The first, from Tom Vickery and colleagues at Merck, made the point that a recently published procedure (for preparation of 2-bromo-3-methylbutenal) presents a safety issue with dramatic consequences for scale-up:
I recently had a chance to meet with Danny Levin, President at Norac Pharma, during the 21st International Conference on Organic Process Research & Development (Scientific Update), January 2010, San Diego, CA.
After my presentation at the Organic Process Research & Development (OPRD) conference, Danny Levin described a paper he published a few years ago when he was head of research at NPIL Pharma Torcan (Org. Process Res. Dev., 2006, 10(6), pp 1296–1298). I had already used Danny Levin’s paper several times in my conference talks (figure 1) to illustrate the power of heat flow (Tr-Tj) at small scale, and Danny graciously provided some additional insight:
“I thought you might be interested in a publication of my own where I used METTLER TOLEDO MultiMax to good purpose in identifying and mitigating process scale up safety concerns during process development of a Horner Wadsworth Emmons reaction […]
The situation with the case study that I published was that we had been given a chemistry procedure that was believed by the originator to be safe and under control by virtue of slow addition of reagents. The MultiMax plot of (Tr-Tj) showed that this wasn’t the case – reagents were accumulating and the reaction and all the significant heat output occurred during warming for work-up!!!

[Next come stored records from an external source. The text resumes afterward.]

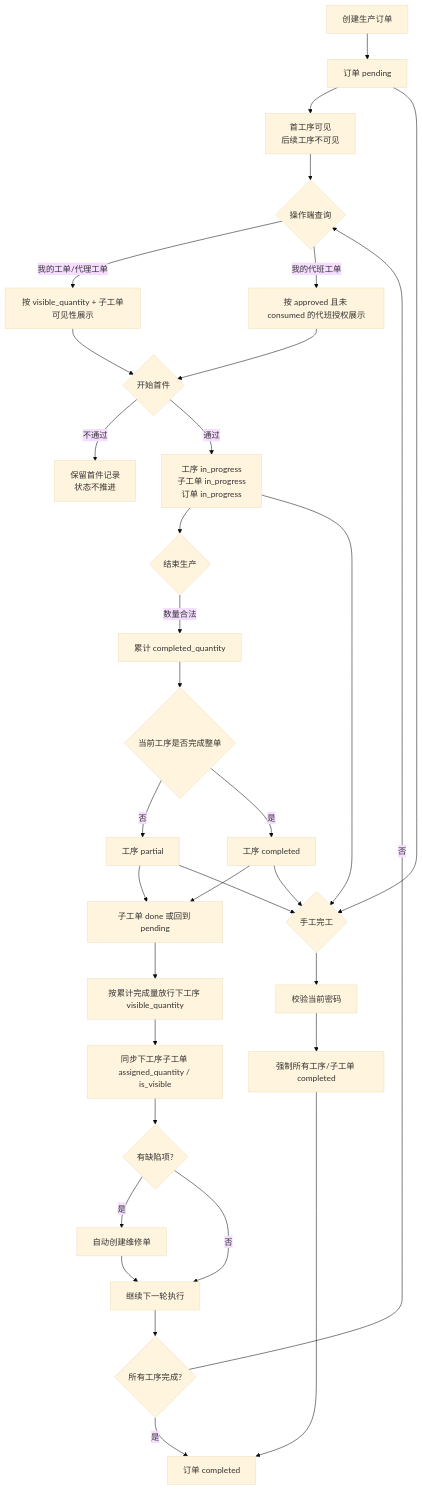
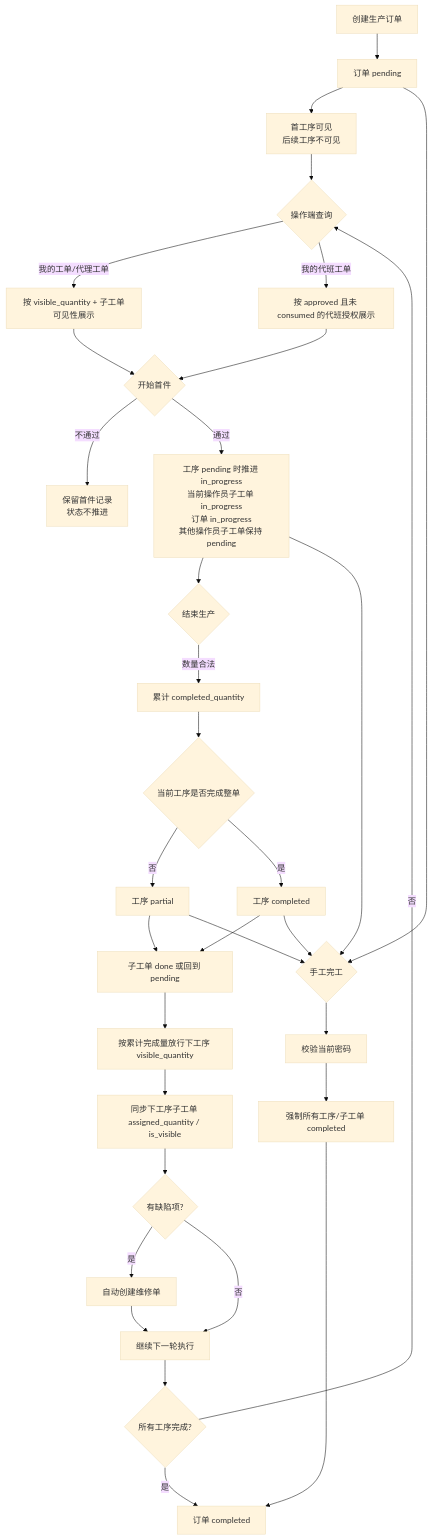
The second of 3 diagrams in docs/生产订单流转/03-生产订单流转思维导图.md (donkilove/ZYKJ_MES), drawn with Mermaid (base theme) before and after one commit. The commit also changed other lines of this file and 5 other files, not shown here.

````diff
--- a/docs/生产订单流转/03-生产订单流转思维导图.md
+++ b/docs/生产订单流转/03-生产订单流转思维导图.md
@@ -99,40 +103,40 @@
 ```mermaid
 flowchart TD
     A[创建生产订单] --> B[订单 pending]
     B --> C[首工序可见<br/>后续工序不可见]
     C --> D{操作端查询}
     D -->|我的工单/代理工单| E[按 visible_quantity + 子工单可见性展示]
     D -->|我的代班工单| F[按 approved 且未 consumed 的代班授权展示]
 
     E --> G{开始首件}
     F --> G
     G -->|不通过| H[保留首件记录<br/>状态不推进]
-    G -->|通过| I[工序 in_progress<br/>子工单 in_progress<br/>订单 in_progress]
+    G -->|通过| I[工序 pending 时推进 in_progress<br/>当前操作员子工单 in_progress<br/>订单 in_progress<br/>其他操作员子工单保持 pending]
 
     I --> J{结束生产}
     J -->|数量合法| K[累计 completed_quantity]
     K --> L{当前工序是否完成整单}
     L -->|否| M[工序 partial]
     L -->|是| N[工序 completed]
 
     M --> O[子工单 done 或回到 pending]
     N --> O
     O --> P[按累计完成量放行下工序 visible_quantity]
     P --> Q[同步下工序子工单 assigned_quantity / is_visible]
     Q --> R{有缺陷项?}
     R -->|是| S[自动创建维修单]
     R -->|否| T[继续下一轮执行]
     S --> T
 
     T --> U{所有工序完成?}
     U -->|否| D
     U -->|是| V[订单 completed]
 
     B --> W{手工完工}
     I --> W
     M --> W
     N --> W
     W --> X[校验当前密码]
     X --> Y[强制所有工序/子工单 completed]
     Y --> V
 ```
````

It was the MultiMax data that quickly demonstrated the scale up hazard and allowed us to define a safely scaleable process. This critical aspect was not obvious from the presentation summary you kindly sent. You may wish to emphasize this point in future presentations to demonstrate the role of MultiMax in identifying and highlighting unsafe chemistry”.
As part of the on-going Recent Advances in Organic Chemistry by Academia Using Real-Time In Situ FTIR online seminar series, Dominique Hebrault will review recent advances in organic chemistry where real-time mid-infrared (mid-IR) analytics played a role in the advancement of organic chemistry research. This will take place on Wednesday, March 10.
Research topics include:
Advances in metal-catalyzed chemical transformations
Heterobimetallic for metal carbenoid chemistry as described by Huw M.L. Davies and colleagues at Emory University (United States)
Organolithium transformation from Vito Capriati, Saverio Florio, and colleagues from the University of Bari (Italy)
Palladium-catalyzed cross-coupling reactions as reported by Aiwen Lei and colleagues at Peking University (China)
Ruthenium-catalyzed dynamic kinetic resolution as described by Jan-E. Backvall and colleagues at Stockholm University (Sweden)
Highly selective polymerization reactions from Donald J. Darensbourg and colleagues at Texas A&M University (United States)
Chemical reactions in supercritical CO2 and system characterization from Paul A. Charpentier and colleagues at University of Western Ontario
Visit the Recent Advances in Organic Chemistry by Academia Using Real-Time In Situ FTIR online seminar page for more information.